(Saved entries)
[Start of Attachment]

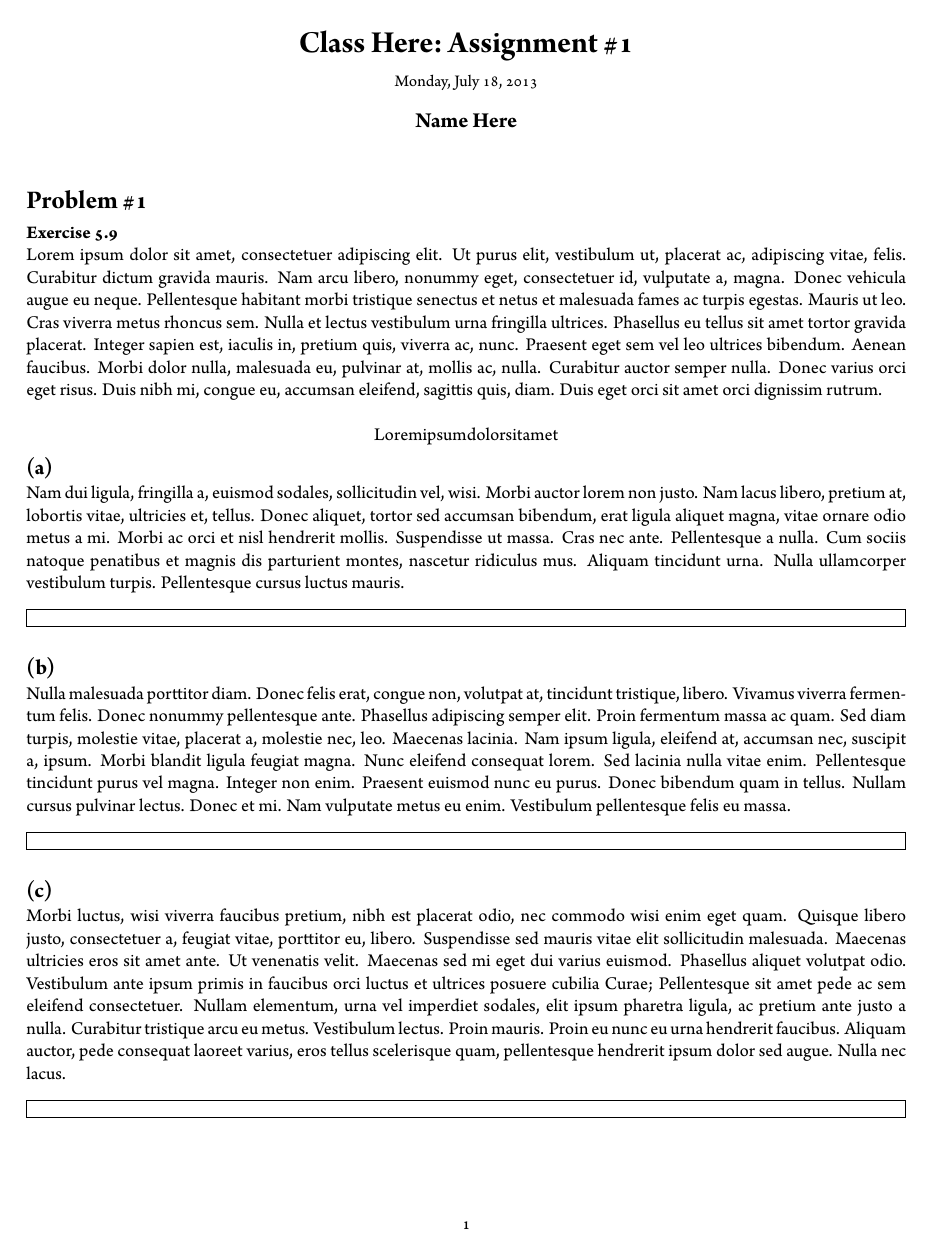
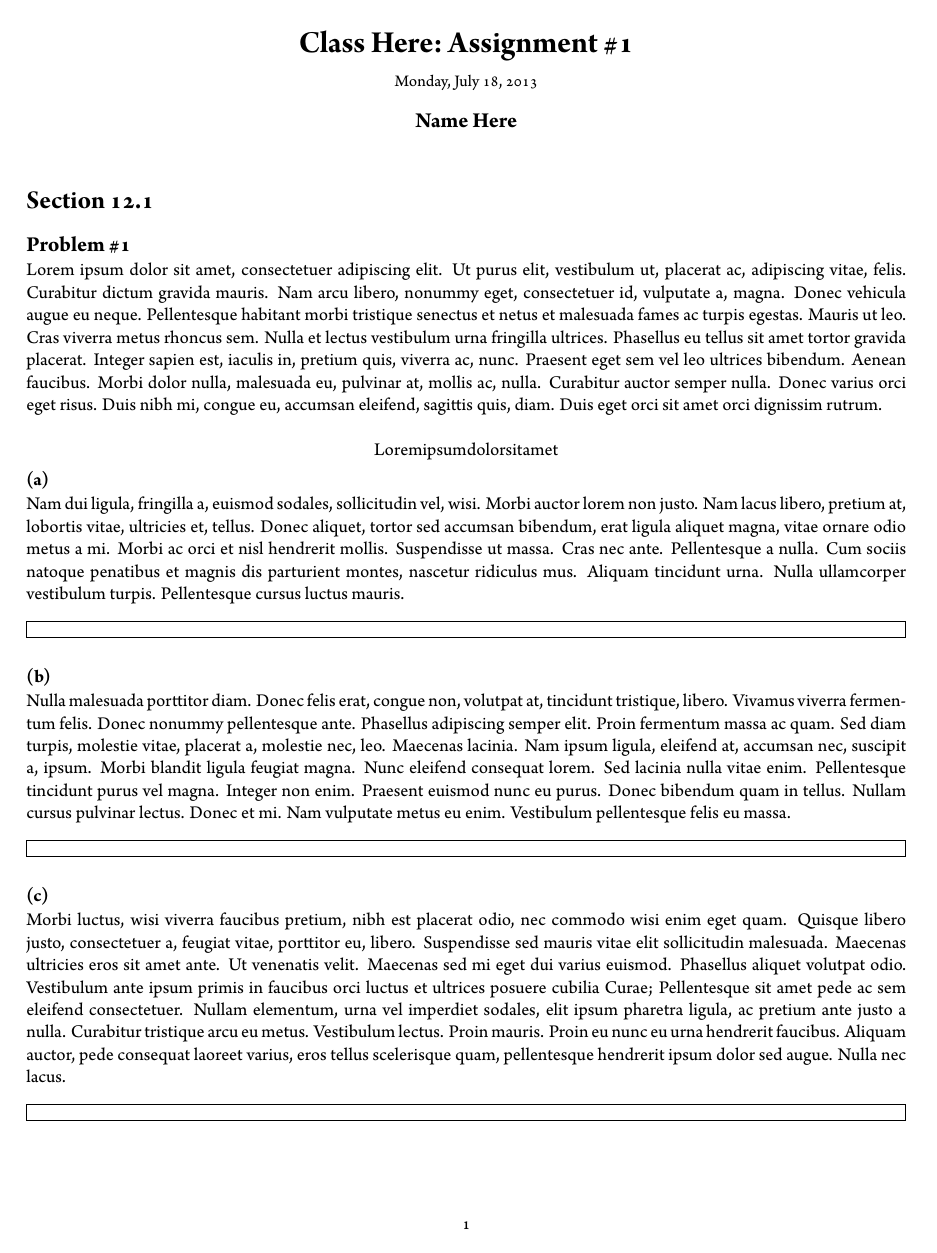
Before and after one commit to jaysayre/HomeworkTemplate, a LaTeX problem sheet (homework.tex, which reads homework.cls): page 1 of 3. Compiled offline with XeLaTeX; a LaTeX package or settings file that is missing is left out.

Commit message:
Added homework chapters
Added homework chapters, moved table of contents into proper place,
added more comments to .cls file and cleaned it up

```diff
--- a/homework.cls
+++ b/homework.cls
@@ -38,21 +38,12 @@
 
 \date{} % Insert date here if you want it to appear below your name
 
-%----------------------------------------------------------------------------
-%	TABLE OF CONTENTS - Optional
-%----------------------------------------------------------------------------
-
-%\setcounter{tocdepth}{1} % Uncomment this line if you don't want subsections
-%\newpage
-%\tableofcontents
-%\newpage
-
 % ----------------------------------------------------------------------
 % Set up the header and footer
 %-----------------------------------------------------------------------
 \pagestyle{fancy}
 \lhead{\hmwkAuthorName} % Top left header
-\chead{\hmwkClass\ (\hmwkClassInstructor\ \hmwkClassTime): \hmwkTitle} % Top center header
+\chead{\hmwkClass\ (\hmwkClassInstructor\ \hmwkClassTime)} % Top center header %Assignment name removed
 \rhead{\firstxmark} % Top right header
 \lfoot{\lastxmark} % Bottom left footer
 \cfoot{} % Bottom center footer
@@ -106,11 +97,25 @@
 \setcounter{secnumdepth}{0} % Removes default section numbers
 \newcounter{homeworkProblemCounter} % Creates a counter to keep track of the number of problems
 
+%----------------------------------------------------------------------------
+%	DEFINES HOMEWORK CHAPTERS
+%----------------------------------------------------------------------------
+
+\newcommand{\homeworkChapterName}{}
+\newenvironment{homeworkChapter}[1]{ % New environment for chapters of homework problems, takes 1 argument - name of the chapter
+\renewcommand{\homeworkChapterName}{#1} % Assign \homeworkChapterName to name of the chapter
+\section{\homeworkChapterName}  % Makes a chapter with custom name of the chapter
+}
+
+%----------------------------------------------------------------------------
+%	DEFINES HOMEWORK PROBLEMS
+%----------------------------------------------------------------------------
+
 \newcommand{\homeworkProblemName}{}
 \newenvironment{homeworkProblem}[1][Problem \arabic{homeworkProblemCounter}]{ % Makes a new environment called homeworkProblem which takes 1 argument (custom name) but the default is "Problem #"
 \stepcounter{homeworkProblemCounter} % Increase counter for number of problems
 \renewcommand{\homeworkProblemName}{#1} % Assign \homeworkProblemName the name of the problem
-\section{\homeworkProblemName} % Make a section in the document with the custom problem count
+\subsection{\homeworkProblemName} % Make a subsection in the document with the custom problem count
 \enterProblemHeader{\homeworkProblemName} % Header and footer within the environment
 \vspace{-5pt} %Changes spacing between problem title and text
 }{
@@ -118,20 +123,26 @@
 \vspace{-10pt} %Changes spacing between end of last problem and beginning of next
 }
 
+%----------------------------------------------------------------------------
+%	DEFINES HOMEWORK ANSWERS
+%----------------------------------------------------------------------------
+
 \newcommand{\problemAnswer}[1]{ % Defines the problem answer command with the content as the only argument
 \vspace{5pt} %Adds spacing in front of problem answer
 \noindent\framebox[\columnwidth][c]{\begin{minipage}{0.98\columnwidth}#1\end{minipage}} % Makes the box around the problem answer and puts the content inside
 }
 
+%----------------------------------------------------------------------------
+%	DEFINES HOMEWORK SECTIONS
+%----------------------------------------------------------------------------
+
 \newcommand{\homeworkSectionName}{}
 \newenvironment{homeworkSection}[1]{ % New environment for sections within homework problems, takes 1 argument - the name of the section
 \renewcommand{\homeworkSectionName}{#1} % Assign \homeworkSectionName to the name of the section from the environment argument
 \vspace{-10pt}  % Changes spacing between start of section and what's before it
-\subsection{\homeworkSectionName} % Make a subsection with the custom name of the subsection
+\subsubsection{\homeworkSectionName} % Make a subsubsection with the custom name of the subsection
 \enterProblemHeader{\homeworkProblemName\ [\homeworkSectionName]} % Header and footer within the environment
 \vspace{-5pt} %Changes spacing between problem section title and problem text
 }{
 \enterProblemHeader{\homeworkProblemName} % Header and footer after the environment
-\vspace{0pt} %Changes spacing between end of last problem section and beginning of next section. Not used.
-%Has the problem of making spacing at end of problem with sections too tight, \vspace{15pt} must be added to these in document.
 }
--- a/homework.tex
+++ b/homework.tex
@@ -18,11 +18,20 @@
 \maketitle
 
 %----------------------------------------------------------%
+%---------TABLE OF CONTENTS - Uncomment to include---------%
+%----------------------------------------------------------%
+
+%\setcounter{tocdepth}{1} % Uncomment to remove subsections
+%\newpage
+%\tableofcontents
+%\newpage
+
+%----------------------------------------------------------%
 %-------------------PROBLEM 1 -----------------------------%
 %----------------------------------------------------------%
+\begin{homeworkChapter}{Section 12.1}
 
 \begin{homeworkProblem}[Problem \#\arabic{homeworkProblemCounter}]
-{\bf  Exercise 5.9}
 
 \lipsum[1] % Used to create loren ipsum dummy text
 
```
Also changed, not shown: homework.pdf, homework.tex (13 more changed lines).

[End of Attachment]

**PROBLEM TO SOLVE**
A faithful copy of every record is required, with no pictures included.

**PROBLEM SOLUTION**
Before and after one commit to jaysayre/HomeworkTemplate, a LaTeX problem sheet (homework.tex, which reads homework.cls): page 1 of 3. Compiled offline with XeLaTeX; a LaTeX package or settings file that is missing is left out.

Commit message:
Added homework chapters
Added homework chapters, moved table of contents into proper place,
added more comments to .cls file and cleaned it up

```diff
--- a/homework.cls
+++ b/homework.cls
@@ -38,21 +38,12 @@
 
 \date{} % Insert date here if you want it to appear below your name
 
-%----------------------------------------------------------------------------
-%	TABLE OF CONTENTS - Optional
-%----------------------------------------------------------------------------
-
-%\setcounter{tocdepth}{1} % Uncomment this line if you don't want subsections
-%\newpage
-%\tableofcontents
-%\newpage
-
 % ----------------------------------------------------------------------
 % Set up the header and footer
 %-----------------------------------------------------------------------
 \pagestyle{fancy}
 \lhead{\hmwkAuthorName} % Top left header
-\chead{\hmwkClass\ (\hmwkClassInstructor\ \hmwkClassTime): \hmwkTitle} % Top center header
+\chead{\hmwkClass\ (\hmwkClassInstructor\ \hmwkClassTime)} % Top center header %Assignment name removed
 \rhead{\firstxmark} % Top right header
 \lfoot{\lastxmark} % Bottom left footer
 \cfoot{} % Bottom center footer
@@ -106,11 +97,25 @@
 \setcounter{secnumdepth}{0} % Removes default section numbers
 \newcounter{homeworkProblemCounter} % Creates a counter to keep track of the number of problems
 
+%----------------------------------------------------------------------------
+%	DEFINES HOMEWORK CHAPTERS
+%----------------------------------------------------------------------------
+
+\newcommand{\homeworkChapterName}{}
+\newenvironment{homeworkChapter}[1]{ % New environment for chapters of homework problems, takes 1 argument - name of the chapter
+\renewcommand{\homeworkChapterName}{#1} % Assign \homeworkChapterName to name of the chapter
+\section{\homeworkChapterName}  % Makes a chapter with custom name of the chapter
+}
+
+%----------------------------------------------------------------------------
+%	DEFINES HOMEWORK PROBLEMS
+%----------------------------------------------------------------------------
+
 \newcommand{\homeworkProblemName}{}
 \newenvironment{homeworkProblem}[1][Problem \arabic{homeworkProblemCounter}]{ % Makes a new environment called homeworkProblem which takes 1 argument (custom name) but the default is "Problem #"
 \stepcounter{homeworkProblemCounter} % Increase counter for number of problems
 \renewcommand{\homeworkProblemName}{#1} % Assign \homeworkProblemName the name of the problem
-\section{\homeworkProblemName} % Make a section in the document with the custom problem count
+\subsection{\homeworkProblemName} % Make a subsection in the document with the custom problem count
 \enterProblemHeader{\homeworkProblemName} % Header and footer within the environment
 \vspace{-5pt} %Changes spacing between problem title and text
 }{
@@ -118,20 +123,26 @@
 \vspace{-10pt} %Changes spacing between end of last problem and beginning of next
 }
 
+%----------------------------------------------------------------------------
+%	DEFINES HOMEWORK ANSWERS
+%----------------------------------------------------------------------------
+
 \newcommand{\problemAnswer}[1]{ % Defines the problem answer command with the content as the only argument
 \vspace{5pt} %Adds spacing in front of problem answer
 \noindent\framebox[\columnwidth][c]{\begin{minipage}{0.98\columnwidth}#1\end{minipage}} % Makes the box around the problem answer and puts the content inside
 }
 
+%----------------------------------------------------------------------------
+%	DEFINES HOMEWORK SECTIONS
+%----------------------------------------------------------------------------
+
 \newcommand{\homeworkSectionName}{}
 \newenvironment{homeworkSection}[1]{ % New environment for sections within homework problems, takes 1 argument - the name of the section
 \renewcommand{\homeworkSectionName}{#1} % Assign \homeworkSectionName to the name of the section from the environment argument
 \vspace{-10pt}  % Changes spacing between start of section and what's before it
-\subsection{\homeworkSectionName} % Make a subsection with the custom name of the subsection
+\subsubsection{\homeworkSectionName} % Make a subsubsection with the custom name of the subsection
 \enterProblemHeader{\homeworkProblemName\ [\homeworkSectionName]} % Header and footer within the environment
 \vspace{-5pt} %Changes spacing between problem section title and problem text
 }{
 \enterProblemHeader{\homeworkProblemName} % Header and footer after the environment
-\vspace{0pt} %Changes spacing between end of last problem section and beginning of next section. Not used.
-%Has the problem of making spacing at end of problem with sections too tight, \vspace{15pt} must be added to these in document.
 }
--- a/homework.tex
+++ b/homework.tex
@@ -18,11 +18,20 @@
 \maketitle
 
 %----------------------------------------------------------%
+%---------TABLE OF CONTENTS - Uncomment to include---------%
+%----------------------------------------------------------%
+
+%\setcounter{tocdepth}{1} % Uncomment to remove subsections
+%\newpage
+%\tableofcontents
+%\newpage
+
+%----------------------------------------------------------%
 %-------------------PROBLEM 1 -----------------------------%
 %----------------------------------------------------------%
+\begin{homeworkChapter}{Section 12.1}
 
 \begin{homeworkProblem}[Problem \#\arabic{homeworkProblemCounter}]
-{\bf  Exercise 5.9}
 
 \lipsum[1] % Used to create loren ipsum dummy text
 
```
Also changed, not shown: homework.pdf, homework.tex (13 more changed lines).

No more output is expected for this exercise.